I went to the Art Game Labs panel on game development at the SFMOMA last night and my head is still spinning with the revolutionary topics that were discussed. Seriously, I think I’ll be chewing on this gristly chunk of ideas for a long time.
The panel began as a discussion on gamification of life and using games as a tool through which to access the art and culture offered by museums; basically, museums are increasingly turning to games as a way to break from the norm of museum culture and encourage visitors to engage with art on a more active level. The conversation quickly evolved from “games as a way to engage with artwork” into “games as artwork” where the games themselves become the museum pieces. This elevation from Game Designer to Game Artist seemed to please a few of the panel members.
The event featured 5 game designers and several of the games they had developed for the event. Of particular interest was the work of SF game design company Situate, who specialize in real-world social gaming. This is game design on a massive scale. Their games have turned the streets of San Francisco into a citywide game of tag or converted entire museums into interactive scavenger hunts. As an aspiring game designer, I often find myself looking for where to apply my passion and talents; do I focus on video game development? Social gaming? Board games? Situate’s discussion opened my mind to a whole new form of game — no-tech gaming that augments our own reality rather than relying on a vehicle to deliver the game to us, be it board, book or console.
Other panel members touched on the corporatization of the game industry and the elitist atmosphere at such events as GDC, bemoaning the loss of a truly independent game development culture.
Efforts to create a venue for the unsung indy developers were highlighted, such as rave-esque warehouse parties of Babycasltes in New York or the nascent Glitch Lab in LA. The lack of such a space in San Francisco, ground zero of game design, has my mind going in interesting directions.
If you have time, head over to SFMOMA and check out some of the games yourself. The panel is over, but the panelists’ games are still available for exploration.

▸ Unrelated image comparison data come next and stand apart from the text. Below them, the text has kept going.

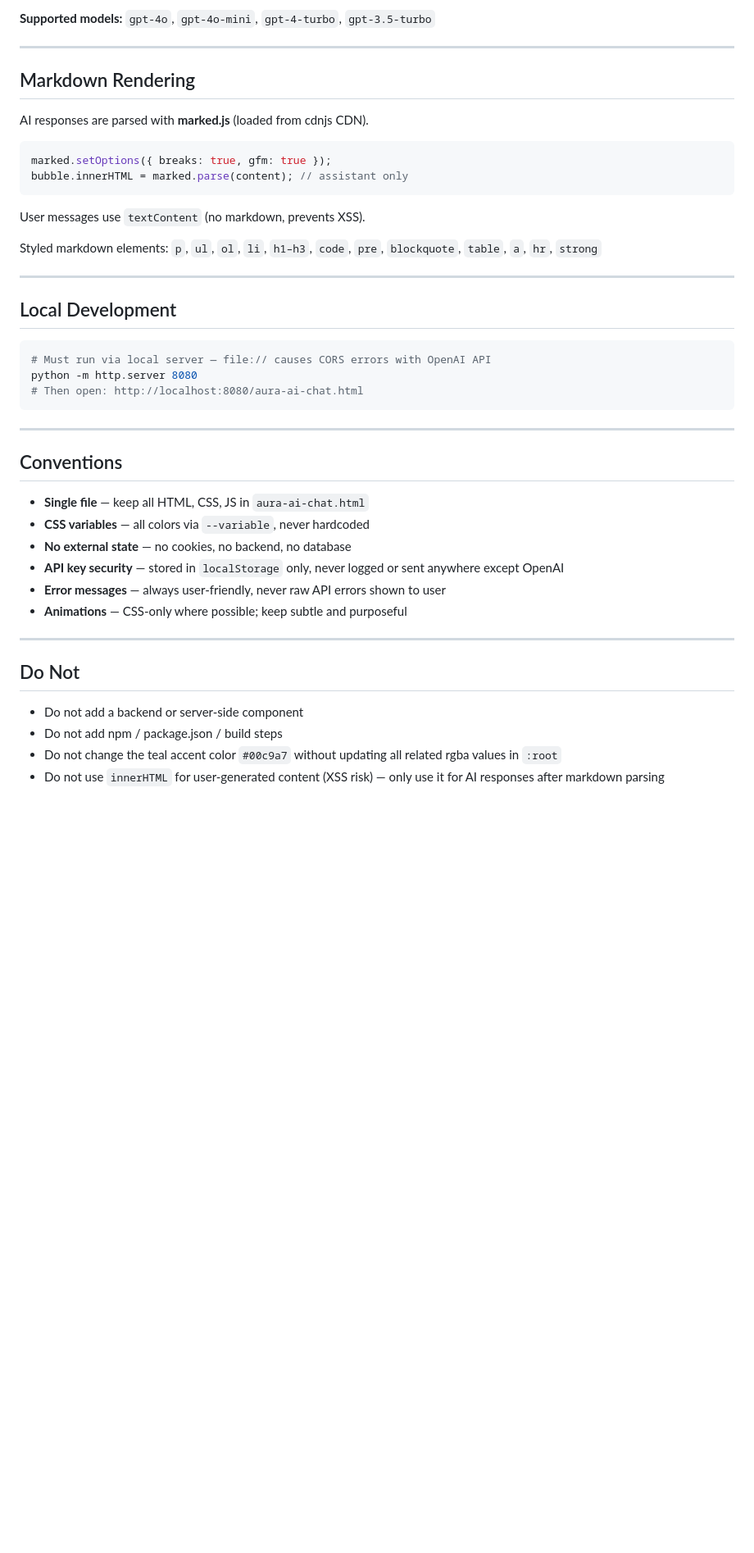
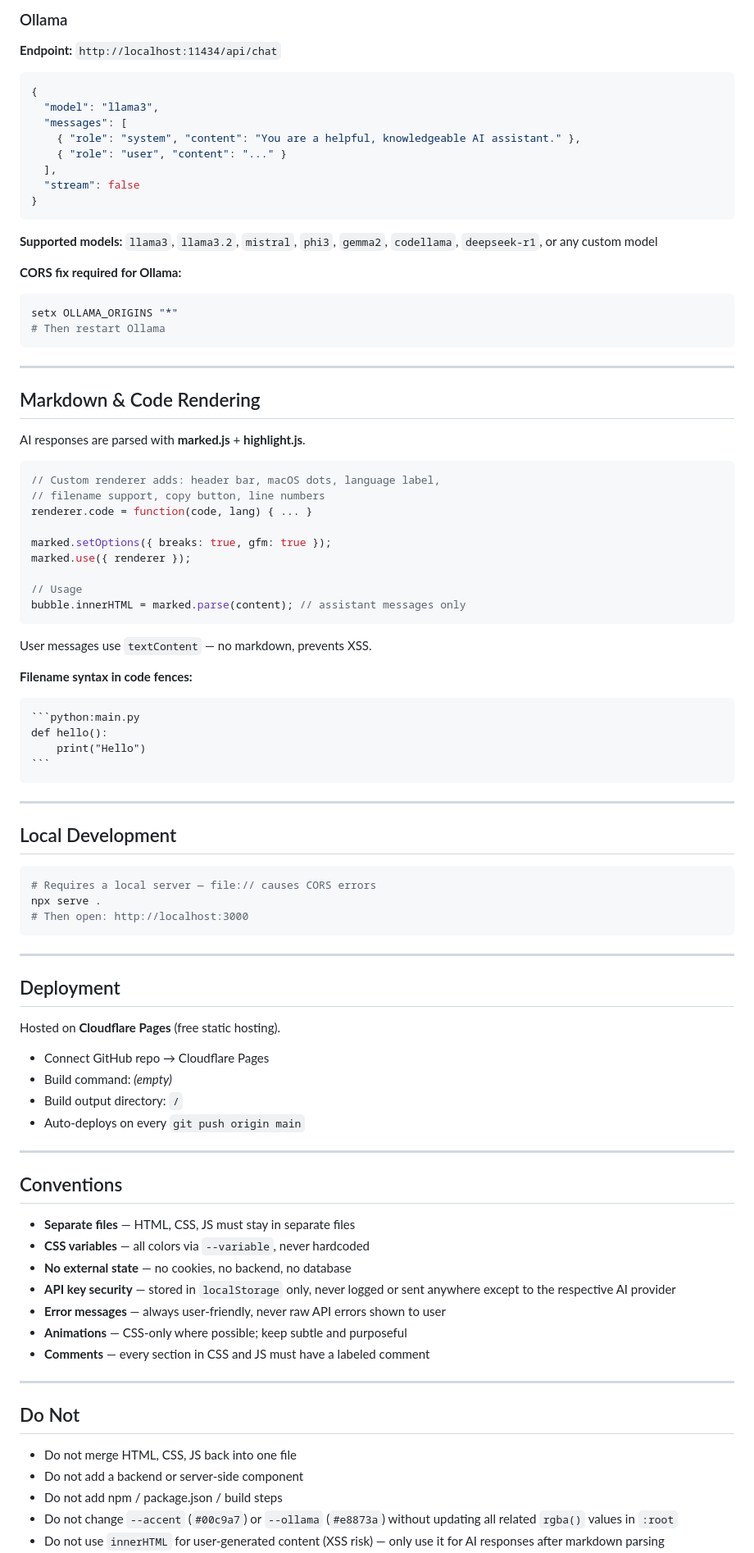
Before and after one commit to rupeshsivasai/aura-ai-chat, a Markdown page: CLAUDE.md, the part around one of its changes. Shown at 82% size. Rendered like a GitHub page; blank space fills up the shorter version.

`````diff
--- a/CLAUDE.md
+++ b/CLAUDE.md
@@ -98,47 +161,90 @@ All colors use CSS custom properties defined in `:root`. **Never hardcode hex va
 
-**Supported models:** `gpt-4o`, `gpt-4o-mini`, `gpt-4-turbo`, `gpt-3.5-turbo`
+### Ollama
+**Endpoint:** `http://localhost:11434/api/chat`
+```json
+{
+  "model": "llama3",
+  "messages": [
+    { "role": "system", "content": "You are a helpful, knowledgeable AI assistant." },
+    { "role": "user", "content": "..." }
+  ],
+  "stream": false
+}
+```
+**Supported models:** `llama3`, `llama3.2`, `mistral`, `phi3`, `gemma2`, `codellama`, `deepseek-r1`, or any custom model
+
+**CORS fix required for Ollama:**
+```bash
+setx OLLAMA_ORIGINS "*"
+# Then restart Ollama
+```
 
 ---
 
-## Markdown Rendering
+## Markdown & Code Rendering
 
-AI responses are parsed with **marked.js** (loaded from cdnjs CDN).
+AI responses are parsed with **marked.js** + **highlight.js**.
 
 ```js
+// Custom renderer adds: header bar, macOS dots, language label,
+// filename support, copy button, line numbers
+renderer.code = function(code, lang) { ... }
+
 marked.setOptions({ breaks: true, gfm: true });
-bubble.innerHTML = marked.parse(content); // assistant only
+marked.use({ renderer });
+
+// Usage
+bubble.innerHTML = marked.parse(content); // assistant messages only
 ```
 
-User messages use `textContent` (no markdown, prevents XSS).
+User messages use `textContent` — no markdown, prevents XSS.
 
-Styled markdown elements: `p`, `ul`, `ol`, `li`, `h1–h3`, `code`, `pre`, `blockquote`, `table`, `a`, `hr`, `strong`
+**Filename syntax in code fences:**
+````
+```python:main.py
+def hello():
+    print("Hello")
+```
+````
 
 ---
 
 ## Local Development
 
 ```bash
-# Must run via local server — file:// causes CORS errors with OpenAI API
-python -m http.server 8080
-# Then open: http://localhost:8080/aura-ai-chat.html
+# Requires a local server — file:// causes CORS errors
+npx serve .
+# Then open: http://localhost:3000
 ```
+
+---
+
+## Deployment
+
+Hosted on **Cloudflare Pages** (free static hosting).
+- Connect GitHub repo → Cloudflare Pages
+- Build command: *(empty)*
+- Build output directory: `/`
+- Auto-deploys on every `git push origin main`
 
 ---
 
 ## Conventions
 
-- **Single file** — keep all HTML, CSS, JS in `aura-ai-chat.html`
+- **Separate files** — HTML, CSS, JS must stay in separate files
 - **CSS variables** — all colors via `--variable`, never hardcoded
 - **No external state** — no cookies, no backend, no database
-- **API key security** — stored in `localStorage` only, never logged or sent anywhere except OpenAI
+- **API key security** — stored in `localStorage` only, never logged or sent anywhere except to the respective AI provider
 - **Error messages** — always user-friendly, never raw API errors shown to user
 - **Animations** — CSS-only where possible; keep subtle and purposeful
+- **Comments** — every section in CSS and JS must have a labeled comment
 
 ---
 
 ## Do Not
 
+- Do not merge HTML, CSS, JS back into one file
 - Do not add a backend or server-side component
 - Do not add npm / package.json / build steps
-- Do not change the teal accent color `#00c9a7` without updating all related rgba values in `:root`
+- Do not change `--accent` (`#00c9a7`) or `--ollama` (`#e8873a`) without updating all related `rgba()` values in `:root`
 - Do not use `innerHTML` for user-generated content (XSS risk) — only use it for AI responses after markdown parsing
`````
Also changed, not shown: other parts of CLAUDE.md (+93 -30 lines).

In other news, I am working on turning this page into a portfolio/resume page and migrating my blog to a new site (name TBD). Still working on site design, but expect changes in the future.